AWD or 4WD for escaping winter?

Saturday, July 1, 2000

The Cincinnati Enquirer

Dear Al:

Presume that the price of the vehicle and of gas is tolerable.

New retiree wants to vacation to Florida, Arizona, warm areas driving during the wintry days. Need space for others (maybe another couple or two, or 2-6 grandchildren ages 2-8) and lots of vacation gear including golf clubs. Back in Indiana has other cars to use for daily activities.

Should it be a 4-wheel-drive Suburban LT? Or an all-wheel-drive Chrysler Town and Country Limited minivan?

­Dr. M. G.

Batesville, Ind.

Dear Doctor:

The Suburban, no question, or the similar GMC Tahoe XL.

If you're going to be traversing snowy country in the winter, with a big load, you need the power and serious four-wheel-drive capabilities of the USS Suburban.

The minivan might have a slight edge in comfort, but the Sub is surprisingly agreeable and better suited to taking the worst Nature can dole out between Indiana and snow bunny territory. Your stipulations as to sticker price and gas costs helped a lot. The Suburban is a thirsty brute, but given your needs, I'm sure you'll find it's worth it. I know some hot spots in Tucson, if you'd like a navigator, come November.

Dear Al:

Your recent discussion on souping up the Passat brought to mind a trick auto companies play.

When I was shopping for a new minivan, one salesman had a chart that showed his company's 3-liter engine had more horsepower than the competition. The figures were derived at different rpms ­ at the same speeds, they were almost identical.

I've also seen claims that a new version of an engine is more powerful than its predecessor, but again, the hp figures are at different rpms.

Figures don't lie, but liars quote apples and oranges.

­ Stuart F.


Dear Stuart:

Horsepower ratings are inherently slippery.
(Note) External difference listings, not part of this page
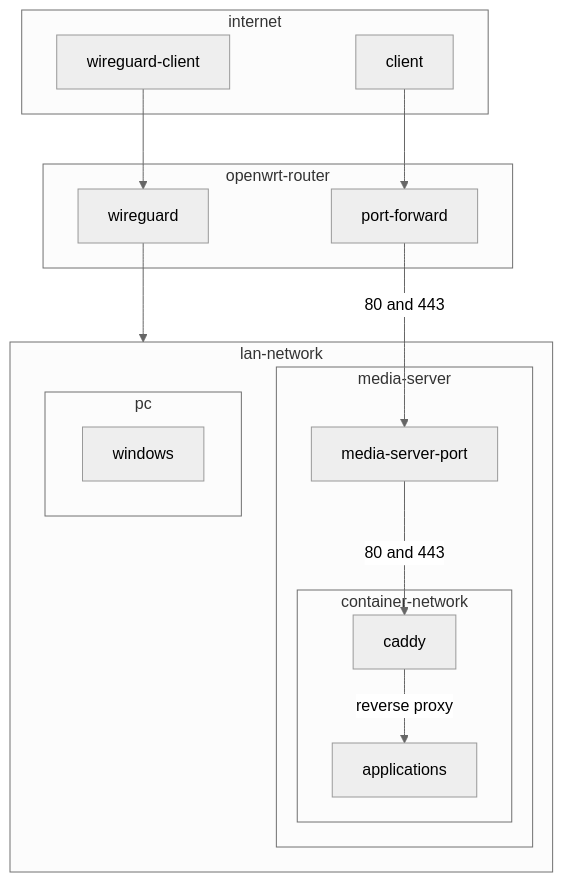
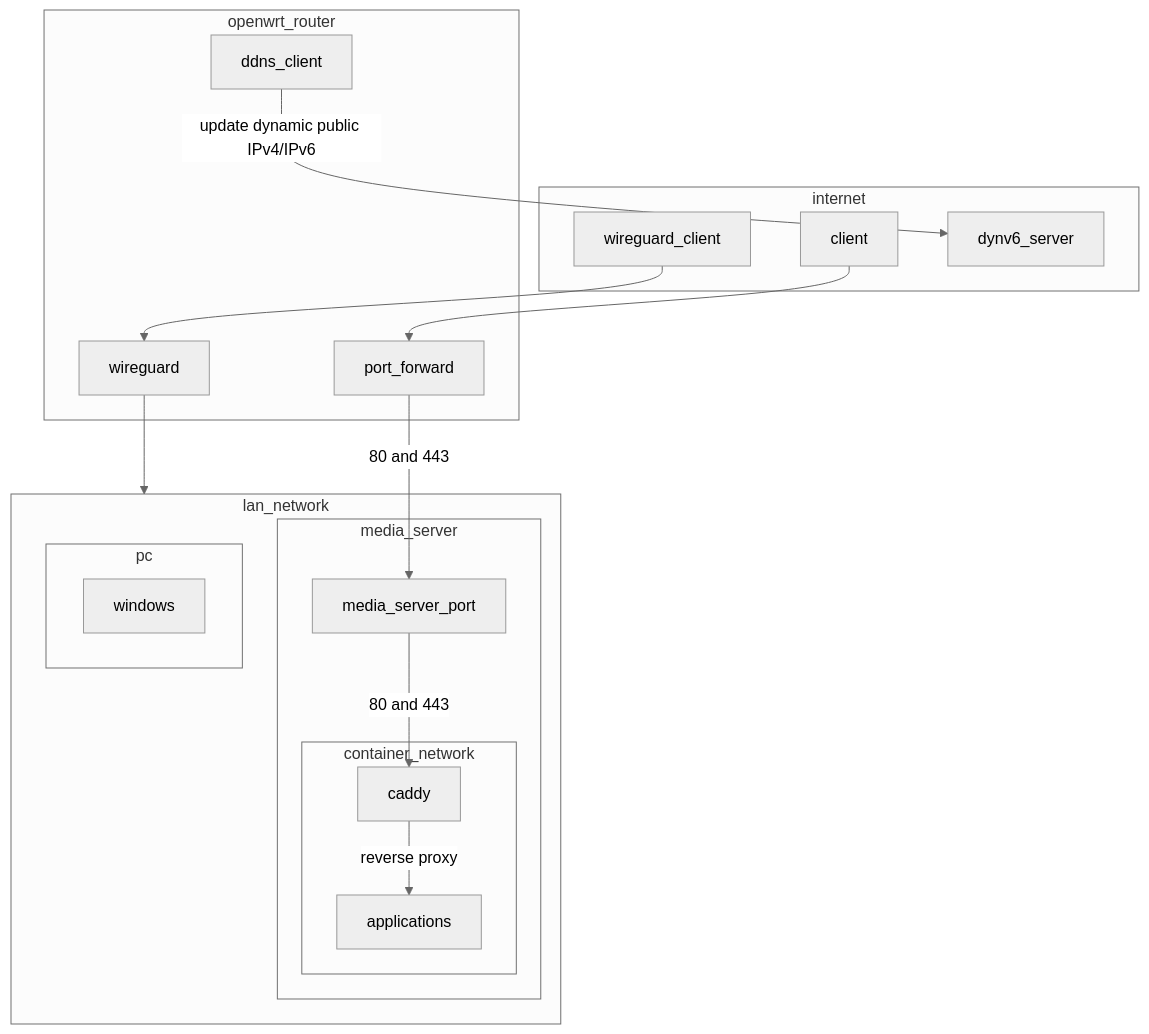
One commit to zephyros-dev/media-server changed the first of 2 diagrams in README.md. Above: the diagram before and after it, drawn with Mermaid (neutral theme). The commit also changed other lines of this file, not shown here.

````diff
--- a/README.md
+++ b/README.md
@@ -5,24 +5,28 @@
 ```mermaid
-flowchart
-  subgraph lan-network
-    subgraph media-server
-      subgraph container-network
+flowchart TB
+  subgraph internet
+    client
+    wireguard_client
+    dynv6_server
+  end
+  subgraph lan_network
+    subgraph media_server
+      subgraph container_network
         caddy -- reverse proxy --> applications
       end
-      media-server-port -- 80 and 443 --> caddy
+      media_server_port -- 80 and 443 --> caddy
     end
     subgraph pc
       windows
     end
   end
-  subgraph internet
-    client
-    wireguard-client
+  subgraph openwrt_router
+    client --> port_forward
+    wireguard_client --> wireguard
+    port_forward -- 80 and 443 --> media_server_port
   end
-  subgraph openwrt-router
-    client --> port-forward
-    wireguard-client --> wireguard
+  subgraph openwrt_router
+    ddns_client-- update dynamic public IPv4/IPv6 --> dynv6_server
   end
-  port-forward -- 80 and 443 --> media-server-port
-  wireguard --> lan-network
+  wireguard --> lan_network
 ```
````
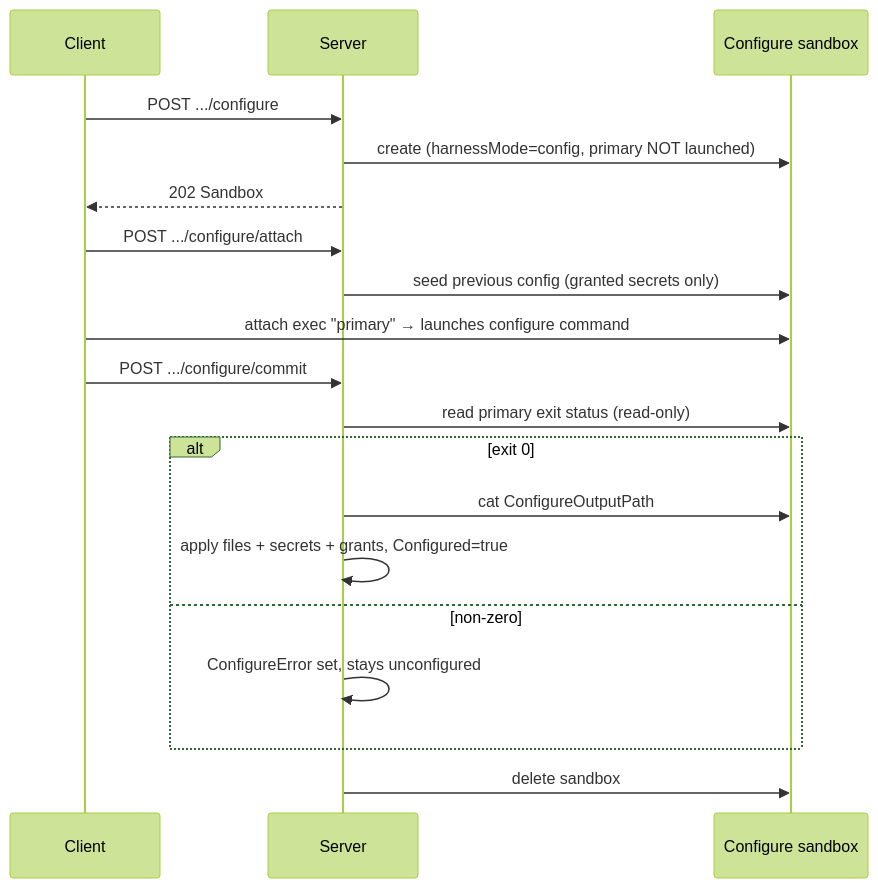
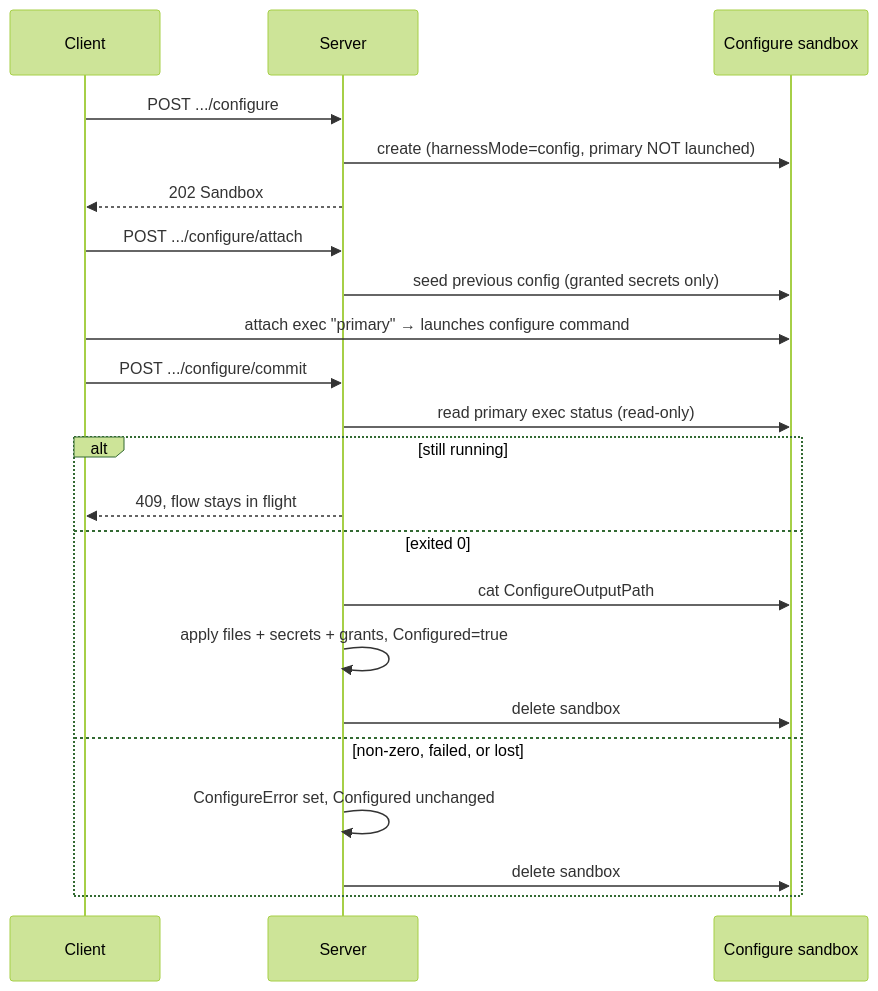
Before and after one commit to discobox-ai/discobox: the diagram in server/internal/resources/harnessconfigs/DESIGN.md, drawn with Mermaid (forest theme). The commit also changed other lines of this file and 37 other files, not shown here.

````diff
--- a/server/internal/resources/harnessconfigs/DESIGN.md
+++ b/server/internal/resources/harnessconfigs/DESIGN.md
@@ -107,21 +120,24 @@
 ```mermaid
 sequenceDiagram
     participant C as Client
     participant S as Server
     participant B as Configure sandbox
     C->>S: POST .../configure
     S->>B: create (harnessMode=config, primary NOT launched)
     S-->>C: 202 Sandbox
     C->>S: POST .../configure/attach
     S->>B: seed previous config (granted secrets only)
     C->>B: attach exec "primary" → launches configure command
     C->>S: POST .../configure/commit
-    S->>B: read primary exit status (read-only)
-    alt exit 0
+    S->>B: read primary exec status (read-only)
+    alt still running
+        S-->>C: 409, flow stays in flight
+    else exited 0
         S->>B: cat ConfigureOutputPath
         S->>S: apply files + secrets + grants, Configured=true
-    else non-zero
-        S->>S: ConfigureError set, stays unconfigured
+        S->>B: delete sandbox
+    else non-zero, failed, or lost
+        S->>S: ConfigureError set, Configured unchanged
+        S->>B: delete sandbox
     end
-    S->>B: delete sandbox
 ```
````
An engineer can take a basic engine and, within the constraints of emissions laws and fuel economy, produce varying maximum horsepower outputs to satisfy real needs or those of the marketing folks.

Advertised horsepower is the minimum you can expect ­ if your engine was made on a good day, and the pistons match exactly and so on, it could make a few percent more hp.

I like to cite torque figures in reviews, because I think they're generally more meaningful in the everyday. In a street-legal engine, they are usually smaller numbers than horsepower, and thus not quite so appealing to advertising departments.

Horsepower has more to do with top speeds, while torque affects driveability and subjective feel more.

        Alan Vonderhaar welcomes email at and snail mail c/o The Cincinnati Enquirer, 312 Elm St., Cincinnati OH 45202.